Stray observations:

  • Given my affinity for the topics discussed here (as mentioned above), I will not be surprised if literally everyone else hates this episode.
  • An interesting thing I like about Brad Falchuk episodes (I actually don't know if he wrote this one, as I watched it on a screener, but he's the only one without a credited episode so far this season): He often ends the acts abruptly, in a moment of euphoria. Look at how he immediately cuts to black in the church sequence or at the end as Finn throws out the remnants of the sandwich. It's a stylistic choice he doesn't get a lot of praise for, and I like it.
  • Another nice touch: The camera pulling away from Finn from overhead every  time he thanked Grilled Cheesus.
  • Talking with Rebecca Milzoff (the recapper for Vulture/New York magazine for the show), she suggested this episode's Jewish gags were too much, given last week's episode (where they were truly execrable). This may just be me being dense, but I didn't think this episode was too bad in this regard, allowing Rachel a moment to express just why she didn't want her and Finn's children being brought up as Christians (or sandwich worshippers, technically), and the actual jokes were more jokes against Finn and Rachel.
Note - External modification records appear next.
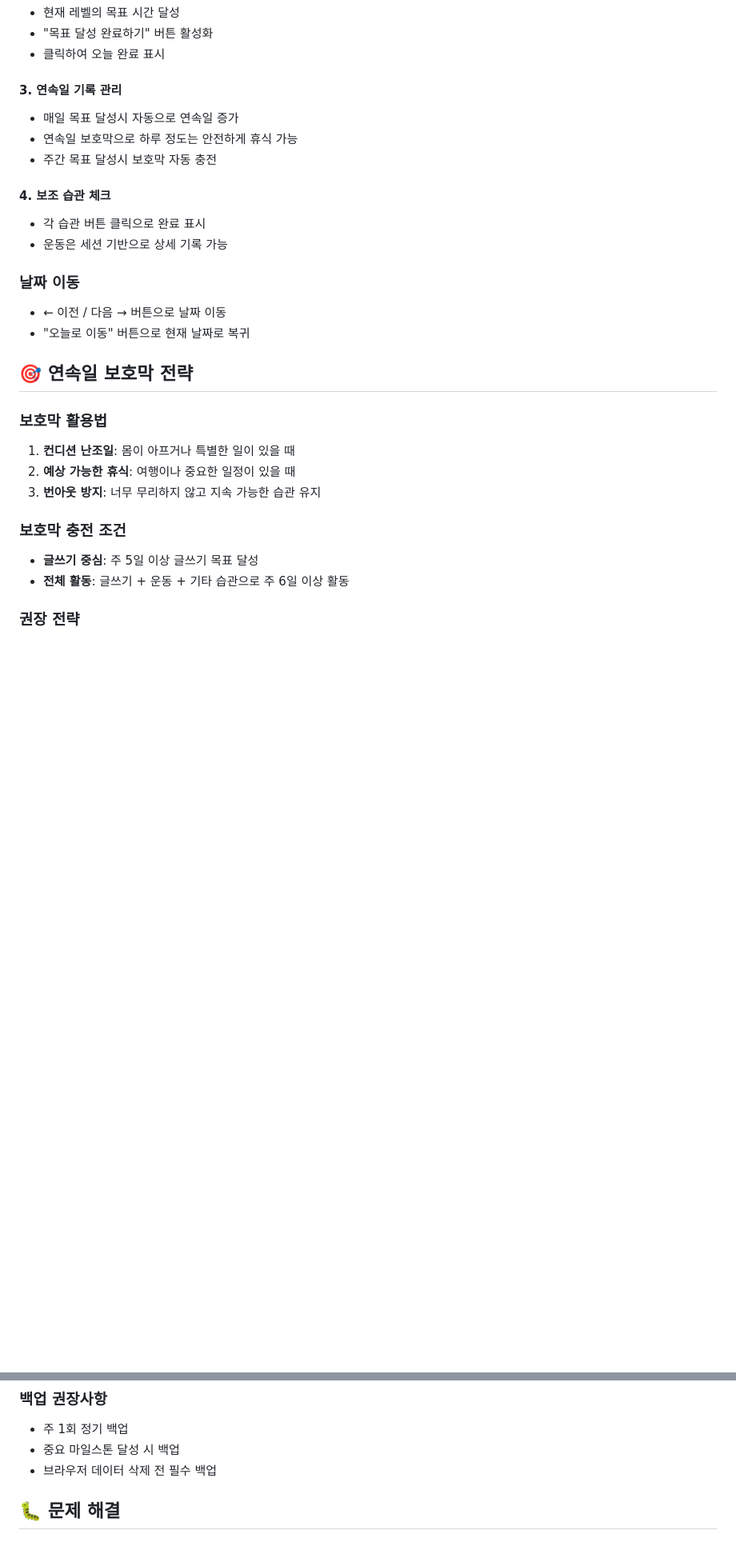
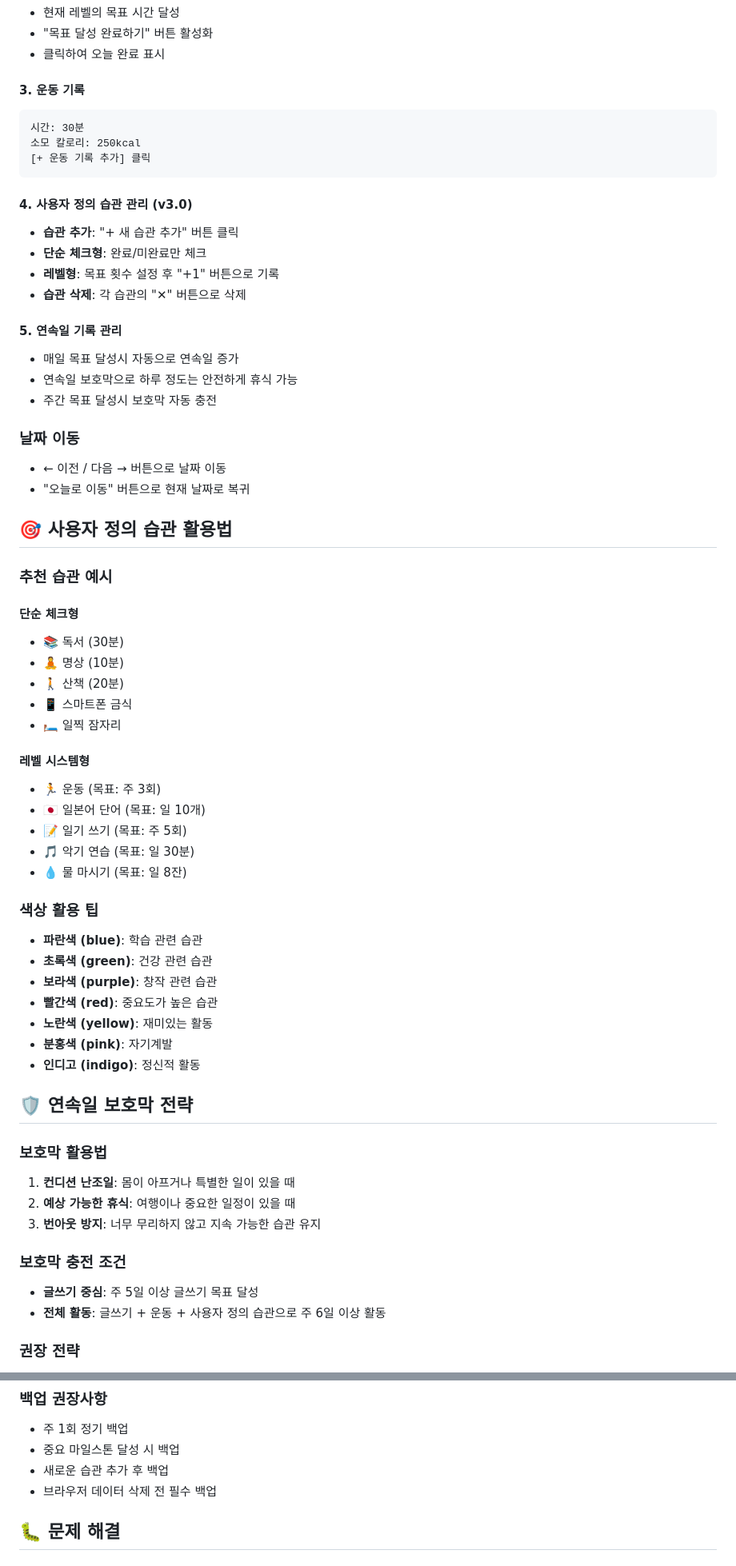
Before and after one commit to 68paper/habit-tracker, a Markdown page: README.md, 2 parts joined by grey strips. Shown at 80% size. Rendered like a GitHub page; blank space fills up the shorter version.

````diff
--- a/README.md
+++ b/README.md
@@ -98,20 +102,56 @@
 - "목표 달성 완료하기" 버튼 활성화
 - 클릭하여 오늘 완료 표시
 
-#### 3. 연속일 기록 관리
+#### 3. 운동 기록
+```
+시간: 30분
+소모 칼로리: 250kcal
+[+ 운동 기록 추가] 클릭
+```
+
+#### 4. 사용자 정의 습관 관리 (v3.0)
+- **습관 추가**: "+ 새 습관 추가" 버튼 클릭
+- **단순 체크형**: 완료/미완료만 체크
+- **레벨형**: 목표 횟수 설정 후 "+1" 버튼으로 기록
+- **습관 삭제**: 각 습관의 "✕" 버튼으로 삭제
+
+#### 5. 연속일 기록 관리
 - 매일 목표 달성시 자동으로 연속일 증가
 - 연속일 보호막으로 하루 정도는 안전하게 휴식 가능
 - 주간 목표 달성시 보호막 자동 충전
-
-#### 4. 보조 습관 체크
-- 각 습관 버튼 클릭으로 완료 표시
-- 운동은 세션 기반으로 상세 기록 가능
 
 ### 날짜 이동
 - ← 이전 / 다음 → 버튼으로 날짜 이동
 - "오늘로 이동" 버튼으로 현재 날짜로 복귀
 
-## 🎯 연속일 보호막 전략
+## 🎯 사용자 정의 습관 활용법
+
+### 추천 습관 예시
+
+#### 단순 체크형
+- 📚 독서 (30분)
+- 🧘 명상 (10분)
+- 🚶 산책 (20분)
+- 📱 스마트폰 금식
+- 🛏️ 일찍 잠자리
+
+#### 레벨 시스템형
+- 🏃 운동 (목표: 주 3회)
+- 🇯🇵 일본어 단어 (목표: 일 10개)
+- 📝 일기 쓰기 (목표: 주 5회)
+- 🎵 악기 연습 (목표: 일 30분)
+- 💧 물 마시기 (목표: 일 8잔)
+
+### 색상 활용 팁
+- **파란색 (blue)**: 학습 관련 습관
+- **초록색 (green)**: 건강 관련 습관
+- **보라색 (purple)**: 창작 관련 습관
+- **빨간색 (red)**: 중요도가 높은 습관
+- **노란색 (yellow)**: 재미있는 활동
+- **분홍색 (pink)**: 자기계발
+- **인디고 (indigo)**: 정신적 활동
+
+## 🛡️ 연속일 보호막 전략
 
 ### 보호막 활용법
 1. **컨디션 난조일**: 몸이 아프거나 특별한 일이 있을 때
@@ -120,7 +160,7 @@
 
 ### 보호막 충전 조건
 - **글쓰기 중심**: 주 5일 이상 글쓰기 목표 달성
-- **전체 활동**: 글쓰기 + 운동 + 기타 습관으로 주 6일 이상 활동
+- **전체 활동**: 글쓰기 + 운동 + 사용자 정의 습관으로 주 6일 이상 활동
 
 ### 권장 전략
 - 보호막은 정말 필요할 때만 사용
@@ -245,6 +314,7 @@
 ### 백업 권장사항
 - 주 1회 정기 백업
 - 중요 마일스톤 달성 시 백업
+- 새로운 습관 추가 후 백업
 - 브라우저 데이터 삭제 전 필수 백업
 
 ## 🐛 문제 해결
````
Also changed, not shown: other parts of README.md (+81 -32 lines).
But, again, this could just be me, and I could be missing the forest for the trees because I was impressed with some of the other things the episode was doing.
  • Awkward foreshadowing in paraphrase: "Oh, gee, dad, you can't eat like you're a teenager anymore because I don't WANT YOU TO HAVE A HEART ATTACK."
  • I did cringe when Sue's sister believed that God doesn't make mistakes. Just a few steps too close to the saintly mentally handicapped person for my tastes. (Though that character has always been that way, so I don't know what I was expecting.)
  • I still don't buy that Artie would be allowed to be utilized like that on a football field, but I don't ask a lot in regards to realism on the rest of the show, so I'll overlook it for now.
  • "Are you calling Mr. Billy Joel stupid?"
  • "I didn't go to Sunday school, so I don't know if God is like a genie and you only get three wishes."
  • "I did a book report on heart attacks if you want to give it to the doctor."
  • "Is God an evil dwarf?"
  • "I made him a card that said heart attacks are just from loving too much."
  • "Jesus appeared to me on a sandwich. And it has special powers!"